----- Extracted material

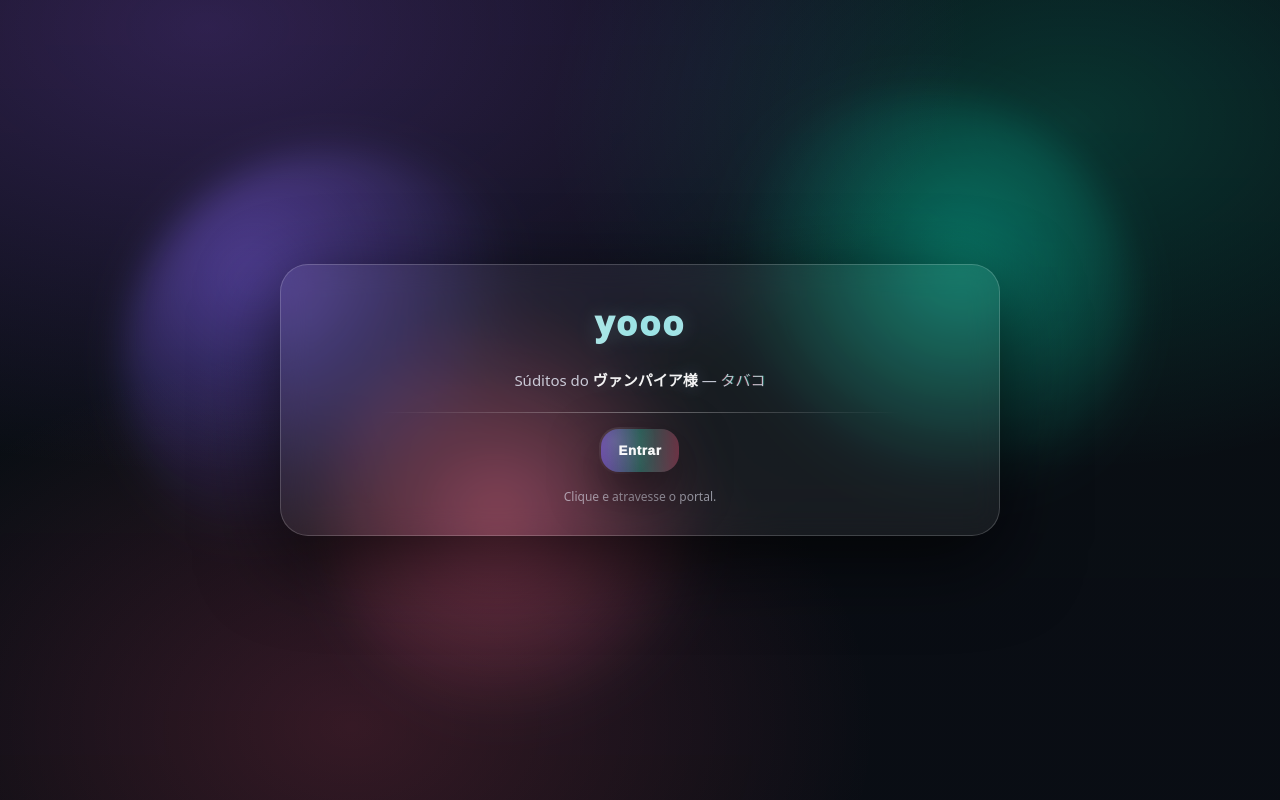
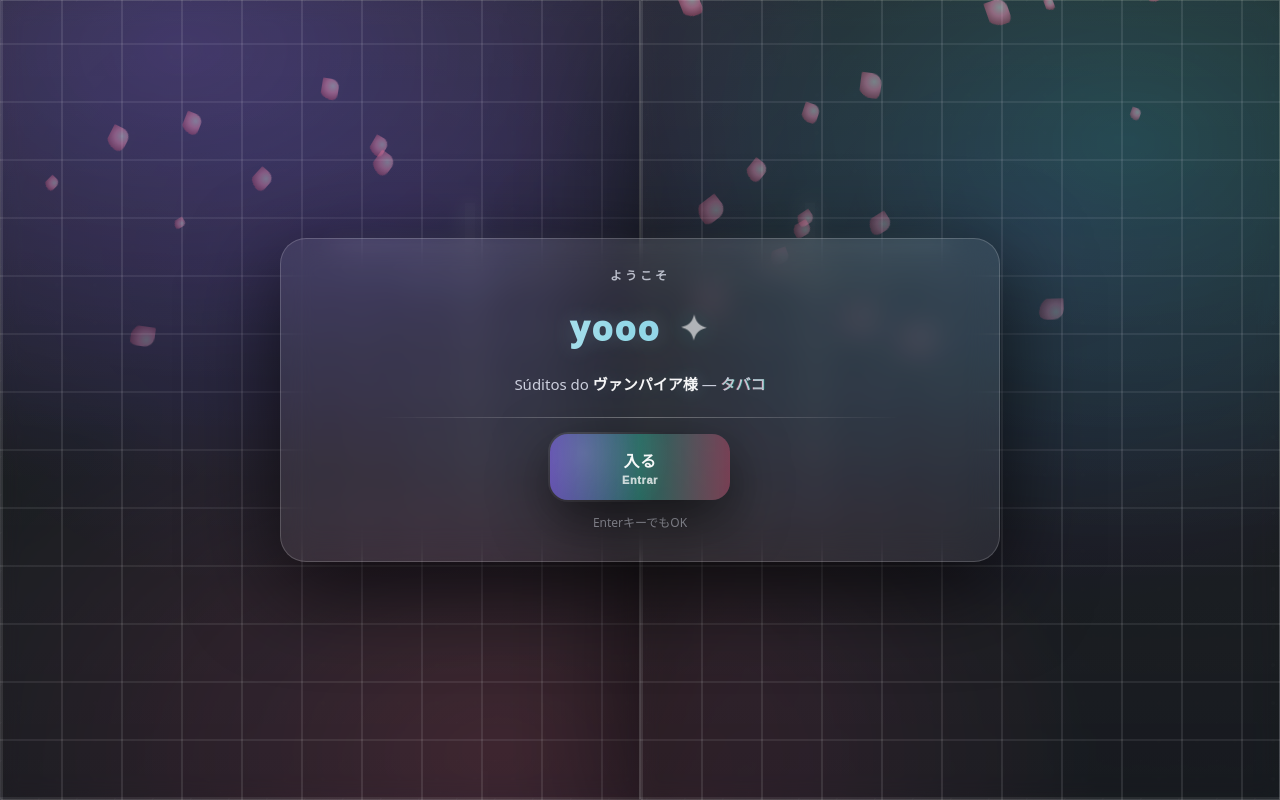
Before and after one commit to VANPAYA/JLPTTTT, a plain HTML site: page index.html in a window 1280 px wide. Drawn offline with Linux system fonts and the light colour scheme.

Commit message:
Update index.html

```diff
--- a/index.html
+++ b/index.html
@@ -303,7 +303,7 @@ hr.sep{ border:none; border-top:1px solid rgba(255,255,255,.10); margin:14px 0;
 .flash.on{ animation: flash .55s ease-out; }
 @keyframes flash{ 0%{ opacity:0; } 20%{ opacity:1; } 100%{ opacity:0; } }
 
-/* (opcional) toggle mais visível */
+/* toggle mais visível */
 .toggle{
   display:flex;
   align-items:center;
@@ -323,12 +323,12 @@ hr.sep{ border:none; border-top:1px solid rgba(255,255,255,.10); margin:14px 0;
   accent-color: hsl(var(--moodHue) 90% 60%);
 }
 
-/* =========================
-   PORTAL / TELA DE ENTRADA
-========================= */
+/* =========================================================
+   PORTAL / ENTRADA — IMERSIVO E BEM JAPONÊS (SHOJI + SAKURA)
+========================================================= */
 #app.appHidden{ display:none; }
 
-.gate{
+.jpGate{
   position:fixed;
   inset:0;
   z-index:9999;
@@ -338,121 +338,174 @@ hr.sep{ border:none; border-top:1px solid rgba(255,255,255,.10); margin:14px 0;
   overflow:hidden;
 }
 
-.gate-bg{
+.jp-bg{
   position:absolute;
   inset:-40px;
   background:
-    radial-gradient(1200px 700px at 20% 10%, rgba(160,90,255,.25), transparent 60%),
-    radial-gradient(900px 600px at 80% 20%, rgba(0,255,200,.16), transparent 55%),
-    radial-gradient(900px 650px at 30% 85%, rgba(255,80,120,.18), transparent 55%),
-    linear-gradient(180deg, rgba(10,14,20,.88), rgba(10,14,20,.96));
-  transform: scale(1.06);
-}
-
-.gate-orbs .orb{
+    radial-gradient(1100px 700px at 18% 12%, rgba(130,90,255,.26), transparent 58%),
+    radial-gradient(900px 650px at 84% 22%, rgba(0,255,200,.16), transparent 60%),
+    radial-gradient(1000px 700px at 40% 88%, rgba(255,90,130,.16), transparent 58%),
+    linear-gradient(180deg, rgba(8,10,14,.94), rgba(10,14,20,.98));
+  transform: scale(1.05);
+  filter: saturate(1.05);
+}
+
+.jp-pattern{
   position:absolute;
-  width: 420px;
-  height: 420px;
-  border-radius: 999px;
-  filter: blur(18px);
-  opacity:.5;
+  inset:0;
+  opacity:.16;
   mix-blend-mode: screen;
-  animation: orbFloat 6.2s ease-in-out infinite;
-}
-.gate-orbs .o1{
-  left:10%;
-  top:20%;
-  background: radial-gradient(circle at 30% 30%, rgba(120,90,255,.95), transparent 62%);
-}
-.gate-orbs .o2{
-  right:12%;
-  top:14%;
-  background: radial-gradient(circle at 60% 40%, rgba(0,255,200,.75), transparent 62%);
-  animation-duration: 7.1s;
-}
-.gate-orbs .o3{
-  left:26%;
-  bottom:8%;
-  background: radial-gradient(circle at 40% 50%, rgba(255,90,130,.85), transparent 62%);
-  animation-duration: 7.8s;
-}
-@keyframes orbFloat{
-  0%{ transform: translate3d(0,0,0) scale(1); }
-  50%{ transform: translate3d(0,-18px,0) scale(1.06); }
-  100%{ transform: translate3d(0,0,0) scale(1); }
-}
-
-.gate-card{
+  background:
+    radial-gradient(circle at 0 0, rgba(255,255,255,.20) 0 2px, transparent 2px 18px) 0 0/38px 38px,
+    radial-gradient(circle at 19px 19px, rgba(255,255,255,.14) 0 2px, transparent 2px 18px) 0 0/38px 38px,
+    radial-gradient(circle at 0 0, rgba(120,90,255,.18) 0 1px, transparent 1px 22px) 0 0/44px 44px;
+  filter: blur(.2px);
+}
+
+.jp-torii{
+  position:absolute;
+  left:50%;
+  top:50%;
+  width:min(860px, 96vw);
+  height:min(520px, 64vh);
+  transform: translate(-50%,-52%);
+  opacity:.18;
+  filter: blur(.2px);
+  background:
+    radial-gradient(closest-side at 50% 60%, rgba(0,255,200,.22), transparent 70%),
+    radial-gradient(closest-side at 50% 55%, rgba(120,90,255,.22), transparent 72%);
+}
+.jp-torii::before{
+  content:"";
+  position:absolute;
+  inset:0;
+  background:
+    linear-gradient(90deg, transparent 0 14%, rgba(255,255,255,.85) 14% 86%, transparent 86% 100%) 50% 22%/100% 10px no-repeat,
+    linear-gradient(90deg, transparent 0 22%, rgba(255,255,255,.62) 22% 78%, transparent 78% 100%) 50% 28%/100% 7px no-repeat,
+    linear-gradient(180deg, rgba(255,255,255,.70), rgba(255,255,255,.15)) 30% 32%/10px 58% no-repeat,
+    linear-gradient(180deg, rgba(255,255,255,.70), rgba(255,255,255,.15)) 70% 32%/10px 58% no-repeat,
+    linear-gradient(90deg, transparent 0 34%, rgba(255,255,255,.50) 34% 66%, transparent 66% 100%) 50% 38%/100% 6px no-repeat;
+  border-radius: 28px;
+  filter: drop-shadow(0 0 22px rgba(0,255,200,.20));
+}
+
+.shoji{
+  position:absolute;
+  top:0; bottom:0;
+  width:50%;
+  background:
+    linear-gradient(180deg, rgba(255,255,255,.12), rgba(255,255,255,.06)),
+    repeating-linear-gradient(90deg, rgba(255,255,255,.10) 0 2px, transparent 2px 60px),
+    repeating-linear-gradient(0deg, rgba(255,255,255,.08) 0 2px, transparent 2px 58px);
+  border:1px solid rgba(255,255,255,.14);
+  box-shadow: 0 40px 140px rgba(0,0,0,.65);
+  backdrop-filter: blur(10px);
+  -webkit-backdrop-filter: blur(10px);
+  opacity:.95;
+}
+.shoji.left{ left:0; border-right:1px solid rgba(255,255,255,.16); }
+.shoji.right{ right:0; border-left:1px solid rgba(255,255,255,.16); }
+.shoji::after{
+  content:"";
+  position:absolute;
+  inset:0;
+  background: radial-gradient(900px 700px at 60% 30%, rgba(120,90,255,.14), transparent 55%);
+  opacity:.9;
+}
+
+.jp-card{
   position:relative;
+  z-index:2;
   width:min(720px, 92vw);
-  border-radius: 28px;
+  border-radius: 26px;
   border: 1px solid rgba(255,255,255,.18);
   background: rgba(255,255,255,.06);
-  box-shadow: 0 24px 80px rgba(0,0,0,.65);
+  box-shadow: 0 24px 90px rgba(0,0,0,.70);
   padding: 26px 22px;
   text-align:center;
-  backdrop-filter: blur(14px);
-  -webkit-backdrop-filter: blur(14px);
-}
-
-.gate-title{
+  backdrop-filter: blur(16px);
+  -webkit-backdrop-filter: blur(16px);
+  animation: jpIn .65s ease both;
+}
+@keyframes jpIn{
+  from{ opacity:0; transform: translateY(10px) scale(.985); }
+  to{ opacity:1; transform: translateY(0) scale(1); }
+}
+
+.jp-kicker{
+  font-weight:1000;
+  letter-spacing: 3px;
+  font-size: 12px;
+  color: rgba(238,242,255,.72);
+  text-transform: uppercase;
+}
+
+.jp-title{
+  margin-top: 8px;
   font-size: 34px;
   font-weight: 1000;
   letter-spacing: 2px;
   background: linear-gradient(90deg, rgba(255,255,255,.92), rgba(160,240,255,.88), rgba(210,170,255,.90));
-  -webkit-background-clip: text;
+  -webkit-background-clip:text;
   background-clip:text;
   color: transparent;
   text-shadow: 0 0 22px rgba(160,240,255,.18);
-  animation: shimmer 2.2s ease-in-out infinite;
-}
-@keyframes shimmer{
-  0%,100%{ filter: brightness(1); }
-  50%{ filter: brightness(1.16); }
-}
-
-.gate-sub{
+}
+
+.jp-glow{
+  display:inline-block;
+  margin-left: 8px;
+  color: rgba(255,255,255,.75);
+  text-shadow: 0 0 20px rgba(0,255,200,.18);
+  animation: star 1.6s ease-in-out infinite;
+}
+@keyframes star{
+  0%,100%{ transform: translateY(0) rotate(0deg); opacity:.8; }
+  50%{ transform: translateY(-3px) rotate(10deg); opacity:1; }
+}
+
+.jp-sub{
   margin-top: 10px;
   font-size: 15px;
-  color: rgba(238,242,255,.80);
-}
-.gate-sub b{
-  color: rgba(255,255,255,.95);
+  color: rgba(238,242,255,.82);
+}
+.jp-sub b{
+  color: rgba(255,255,255,.96);
   text-shadow: 0 0 18px rgba(160,240,255,.20);
 }
 
-.gate-line{
+.jp-line{
   width: min(520px, 86%);
   height: 1px;
   margin: 18px auto 16px;
   background: linear-gradient(90deg, transparent, rgba(255,255,255,.35), transparent);
 }
 
-/* glitch leve no タバコ */
-.gate-sub .glitch{
+.jp-glitch{
   position:relative;
   display:inline-block;
-}
-.gate-sub .glitch::before,
-.gate-sub .glitch::after{
+  font-weight:1000;
+}
+.jp-glitch::before,
+.jp-glitch::after{
   content: attr(data-text);
   position:absolute;
   left:0;
   top:0;
-  opacity:.35;
+  opacity:.32;
   pointer-events:none;
 }
-.gate-sub .glitch::before{
+.jp-glitch::before{
   transform: translate(1px,0);
   color: rgba(0,255,200,.55);
-  animation: glitch 1.9s infinite linear alternate-reverse;
-}
-.gate-sub .glitch::after{
+  animation: jpGlitch 1.9s infinite linear alternate-reverse;
+}
+.jp-glitch::after{
   transform: translate(-1px,0);
   color: rgba(255,90,130,.55);
-  animation: glitch 2.1s infinite linear alternate;
-}
-@keyframes glitch{
+  animation: jpGlitch 2.1s infinite linear alternate;
+}
+@keyframes jpGlitch{
   0%{ clip-path: inset(0 0 90% 0); }
   20%{ clip-path: inset(10% 0 55% 0); }
   40%{ clip-path: inset(35% 0 30% 0); }
@@ -461,7 +514,7 @@ hr.sep{ border:none; border-top:1px solid rgba(255,255,255,.10); margin:14px 0;
   100%{ clip-path: inset(90% 0 0 0); }
 }
 
-.gate-btn{
+.jp-btn{
   position:relative;
   border:none;
   cursor:pointer;
@@ -470,18 +523,21 @@ hr.sep{ border:none; border-top:1px solid rgba(255,255,255,.10); margin:14px 0;
   font-weight: 1000;
   letter-spacing: .6px;
   color: rgba(255,255,255,.96);
-  background: linear-gradient(90deg, rgba(120,90,255,.52), rgba(0,255,200,.24), rgba(255,90,130,.32));
-  box-shadow: 0 18px 50px rgba(0,0,0,.55);
-}
-.gate-btn:hover{ filter: brightness(1.12); }
-.gate-btn:active{ transform: translateY(1px); }
-.gate-btn:disabled{ opacity:.7; cursor:not-allowed; }
-
-.gate-btn-glow{
+  background: linear-gradient(90deg, rgba(120,90,255,.56), rgba(0,255,200,.26), rgba(255,90,130,.34));
+  box-shadow: 0 18px 55px rgba(0,0,0,.60);
+  min-width: 180px;
+}
+.jp-btn:hover{ filter: brightness(1.12); }
+.jp-btn:active{ transform: translateY(1px); }
+.jp-btn:disabled{ opacity:.7; cursor:not-allowed; }
+.jp-btn-main{ display:block; font-size:16px; }
+.jp-btn-sub{ display:block; font-size:11px; opacity:.78; margin-top:2px; }
+
+.jp-btn-glow{
   position:absolute;
   inset:-2px;
   border-radius: 20px;
-  background: radial-gradient(circle at 20% 30%, rgba(255,255,255,.35), transparent 55%);
+  background: radial-gradient(circle at 20% 30%, rgba(255,255,255,.40), transparent 55%);
   opacity:.35;
   pointer-events:none;
   animation: glowPulse 1.8s ease-in-out infinite;
@@ -491,45 +547,72 @@ hr.sep{ border:none; border-top:1px solid rgba(255,255,255,.10); margin:14px 0;
   50%{ opacity:.55; }
 }
 
-.gate-note{
-  margin-top: 14px;
+.jp-note{
+  margin-top: 12px;
   font-size: 12px;
-  color: rgba(238,242,255,.58);
-}
-
-/* FX imersivo */
-.gate-fx{
+  color: rgba(238,242,255,.60);
+}
+
+.petals{
+  position:absolute;
+  inset:0;
+  pointer-events:none;
+  z-index:1;
+}
+.petal{
+  position:absolute;
+  top:-12%;
+  width: 16px;
+  height: 12px;
+  background: radial-gradient(circle at 30% 35%, rgba(255,255,255,.55), rgba(255,150,190,.65) 35%, rgba(255,90,130,.40) 70%, transparent 72%);
+  border-radius: 14px 14px 14px 2px;
+  filter: blur(.2px);
+  opacity:.75;
+  animation: fall var(--dur) linear var(--delay) infinite;
+}
+@keyframes fall{
+  0%{
+    transform: translate3d(var(--x), -12vh, 0) rotate(0deg);
+    opacity: 0;
+  }
+  8%{ opacity: .85; }
+  100%{
+    transform: translate3d(calc(var(--x) + var(--drift)), 112vh, 0) rotate(360deg);
+    opacity: 0;
+  }
+}
+
+.jp-fx{
   position:absolute;
   inset:-40px;
   pointer-events:none;
   opacity:0;
   background:
-    radial-gradient(650px 400px at 50% 45%, rgba(255,255,255,.18), transparent 60%),
-    radial-gradient(900px 600px at 50% 55%, rgba(120,90,255,.22), transparent 62%),
-    radial-gradient(900px 600px at 55% 50%, rgba(0,255,200,.18), transparent 62%);
+    radial-gradient(900px 550px at 50% 45%, rgba(255,255,255,.16), transparent 60%),
+    radial-gradient(900px 650px at 50% 55%, rgba(120,90,255,.20), transparent 62%),
+    radial-gradient(900px 650px at 55% 50%, rgba(0,255,200,.16), transparent 62%);
   transform: scale(1);
 }
 
-.gate.leaving .gate-card{
-  animation: gateCardOut .55s ease forwards;
-}
-@keyframes gateCardOut{
-  to{ opacity:0; transform: translateY(10px) scale(.96); }
-}
-.gate.leaving .gate-bg{
-  animation: gateBgOut .75s ease forwards;
-}
-@keyframes gateBgOut{
-  to{ transform: scale(1.12); opacity:0; }
-}
-.gate.leaving .gate-fx{
+.jpGate.leaving .shoji.left{ animation: shojiLeft .78s ease forwards; }
+.jpGate.leaving .shoji.right{ animation: shojiRight .78s ease forwards; }
+@keyframes shojiLeft{ to{ transform: translateX(-105%); opacity:.98; } }
+@keyframes shojiRight{ to{ transform: translateX(105%); opacity:.98; } }
+
+.jpGate.leaving .jp-card{ animation: cardOut .55s ease forwards; }
+@keyframes cardOut{ to{ opacity:0; transform: translateY(10px) scale(.985); } }
+
+.jpGate.leaving .jp-bg{ animation: bgOut .85s ease forwards; }
+@keyframes bgOut{ to{ transform: scale(1.12); opacity:0; } }
+
+.jpGate.leaving .jp-fx{
   opacity:1;
-  animation: gateFx .75s ease forwards;
-}
-@keyframes gateFx{
+  animation: fx .85s ease forwards;
+}
+@keyframes fx{
   0%{ transform: scale(1); opacity:0; }
-  30%{ transform: scale(1.12); opacity:1; }
-  100%{ transform: scale(1.35); opacity:0; }
+  30%{ transform: scale(1.10); opacity:1; }
+  100%{ transform: scale(1.38); opacity:0; }
 }
 </style>
 </head>
@@ -537,33 +620,41 @@ hr.sep{ border:none; border-top:1px solid rgba(255,255,255,.10); margin:14px 0;
 <body>
 <div id="flash" class="flash"></div>
 
-<!-- ====== PORTAL / TELA DE ENTRADA ====== -->
-<section id="gate" class="gate">
-  <div class="gate-bg"></div>
-
-  <div class="gate-orbs">
-    <span class="orb o1"></span>
-    <span class="orb o2"></span>
-    <span class="orb o3"></span>
+<!-- ====== PORTAL / TELA DE ENTRADA (JAPANESE IMMERSIVE) ====== -->
+<section id="gate" class="jpGate">
+  <div class="jp-bg"></div>
+  <div class="jp-pattern"></div>
+  <div class="jp-torii"></div>
+
+  <div class="shoji left"></div>
+  <div class="shoji right"></div>
+
+  <div id="petals" class="petals"></div>
+
+  <div class="jp-card">
+    <div class="jp-kicker">ようこそ</div>
+
+    <div class="jp-title">
+      yooo <span class="jp-glow">✦</span>
+    </div>
+
+    <div class="jp-sub">
+      Súditos do <b>ヴァンパイア様</b> —
+      <span class="jp-glitch" data-text="タバコ">タバコ</span>
+    </div>
+
+    <div class="jp-line"></div>
+
+    <button id="enterBtn" class="jp-btn">
+      <span class="jp-btn-main">入る</span>
+      <span class="jp-btn-sub">Entrar</span>
+      <span class="jp-btn-glow"></span>
+    </button>
+
+    <div class="jp-note">EnterキーでもOK</div>
   </div>
 
-  <div class="gate-card">
-    <div class="gate-title">yooo</div>
-    <div class="gate-sub">
-      Súditos do <b>ヴァンパイア様</b> —
-      <span class="glitch" data-text="タバコ">タバコ</span>
-    </div>
-    <div class="gate-line"></div>
-
-    <button id="enterBtn" class="gate-btn">
-      Entrar
-      <span class="gate-btn-glow"></span>
-    </button>
-
-    <div class="gate-note">Clique e atravesse o portal.</div>
-  </div>
-
-  <div id="gateFx" class="gate-fx"></div>
+  <div id="gateFx" class="jp-fx"></div>
 </section>
 
 <!-- ====== APP (site real) ====== -->
@@ -788,10 +879,9 @@ const N5_SET = new Set(N5_LIST);
 const N4_SET = new Set(N4_LIST);
 
 /* =========================
-   KANJI_INFO (PT-BR) — fonte única
+   KANJI_INFO (PT-BR)
 ========================= */
 const KANJI_INFO = {
-  // ===== N5 =====
   "一":{readings:["いち","ひと"], meaning:"um"},
   "七":{readings:["しち","なな"], meaning:"sete"},
   "万":{readings:["まん"], meaning:"dez mil"},
@@ -873,7 +963,6 @@ const KANJI_INFO = {
   "食":{readings:["た","しょく"], meaning:"comer / comida"},
   "高":{readings:["たか","こう"], meaning:"alto / caro"},
 
-  // ===== N4 =====
   "不":{readings:["ふ","ない"], meaning:"não / negativo"},
   "世":{readings:["せい","よ"], meaning:"mundo / sociedade"},
   "主":{readings:["しゅ","ぬし"], meaning:"principal / dono"},
@@ -1043,7 +1132,6 @@ const KANJI_INFO = {
   "黒":{readings:["くろ","こく"], meaning:"preto"}
 };
 
-// garantia: não entra kanji sem info no jogo
 function isInfoComplete(k){
   const i = KANJI_INFO[k];
   return !!(i && i.meaning && Array.isArray(i.readings) && i.readings.length && i.readings[0] !== "—");
@@ -1068,17 +1156,6 @@ function shuffle(arr){
     [a[i],a[j]] = [a[j],a[i]];
   }
   return a;
-}
-function uniqByText(opts){
-  const seen = new Set();
-  const out = [];
-  for(const o of opts){
-    const key = (o.text||"").trim();
-    if(!key || seen.has(key)) continue;
-    seen.add(key);
-    out.push(o);
-  }
-  return out;
 }
 function levelOf(k){
   if(N5_SET.has(k)) return "N5";
@@ -1375,7 +1452,7 @@ function applyMood(){
 }
 
 /* =========================
-   QUIZ ENGINE — corrigido
+   QUIZ ENGINE
 ========================= */
 const quizSmart = $("quizSmart");
 const quizAuto = $("quizAuto");
@@ -1472,15 +1549,9 @@ function updateBests(){
   stats.bestScore = Math.max(stats.bestScore, scoreSession);
 }
 
-// fonte única
 function readingText(k){ return safeInfo(k).readings.join(" / "); }
 function meaningText(k){ return safeInfo(k).meaning; }
 
-/**
- * buildChoices corrigido:
- * - a alternativa correta é fixada e NUNCA pode ser removida
- * - completa com 3 distrações únicas
- */
 function buildChoices(kind, correctKanji, pool){
   const poolOthers = pool.filter(k => k !== correctKanji);
 
@@ -1786,32 +1857,84 @@ function init(){
 init();
 
 /* =========================
-   PORTAL / ENTRADA (imersivo)
+   PORTAL / ENTRADA — JAPANESE IMMERSIVE
 ========================= */
 (function(){
   const gate = document.getElementById("gate");
   const app  = document.getElementById("app");
   const btn  = document.getElementById("enterBtn");
-  if(!gate || !app || !btn) return;
+  const petalsBox = document.getElementById("petals");
+
+  if(!gate || !app || !btn || !petalsBox) return;
+
+  function spawnPetals(n=28){
+    petalsBox.innerHTML = "";
+    for(let i=0;i<n;i++){
+      const p = document.createElement("span");
+      p.className = "petal";
+
+      const x = Math.random()*100;                 // vw
+      const drift = (Math.random()*40 - 20);       // vw drift
+      const dur = 7 + Math.random()*6;             // s
+      const delay = Math.random()*3;               // s
+
+      p.style.setProperty("--x", `${x}vw`);
+      p.style.setProperty("--drift", `${drift}vw`);
+      p.style.setProperty("--dur", `${dur}s`);
+      p.style.setProperty("--delay", `${delay}s`);
+
+      const scale = 0.75 + Math.random()*1.1;
+      p.style.width  = `${16*scale}px`;
+      p.style.height = `${12*scale}px`;
+
+      petalsBox.appendChild(p);
+    }
+  }
+
+  function chime(){
+    try{
+      const ctx = new (window.AudioContext || window.webkitAudioContext)();
+      const o = ctx.createOscillator();
+      const g = ctx.createGain();
+      o.type = "sine";
+      o.frequency.setValueAtTime(880, ctx.currentTime);
+      o.frequency.exponentialRampToValueAtTime(1320, ctx.currentTime + 0.10);
+      g.gain.setValueAtTime(0.0001, ctx.currentTime);
+      g.gain.exponentialRampToValueAtTime(0.12, ctx.currentTime + 0.02);
+      g.gain.exponentialRampToValueAtTime(0.0001, ctx.currentTime + 0.22);
+      o.connect(g); g.connect(ctx.destination);
+      o.start();
+      o.stop(ctx.currentTime + 0.24);
+      setTimeout(()=>ctx.close?.(), 380);
+    }catch{}
+  }
+
+  spawnPetals(28);
 
   function enter(){
     gate.classList.add("leaving");
     btn.disabled = true;
 
-    // “puxada” no clima ao entrar (mais azulado)
     document.documentElement.style.setProperty("--moodHue", "210");
+    chime();
 
     setTimeout(()=>{
       gate.style.display = "none";
       app.classList.remove("appHidden");
       window.scrollTo(0,0);
-    }, 720);
+    }, 880);
   }
 
   btn.addEventListener("click", enter);
   window.addEventListener("keydown", (e)=>{
     if(e.key === "Enter" && gate.style.display !== "none") enter();
   });
+
+  let t=null;
+  window.addEventListener("resize", ()=>{
+    clearTimeout(t);
+    t=setTimeout(()=>spawnPetals(28), 200);
+  });
 })();
 </script>
 
```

----------

# Description of the task
For each line above that contains the word "radius", copy that line.

# Written response
-  border-radius: 999px;
+  border-radius: 28px;
-  border-radius: 28px;
+  border-radius: 26px;
   border-radius: 20px;
+  border-radius: 14px 14px 14px 2px;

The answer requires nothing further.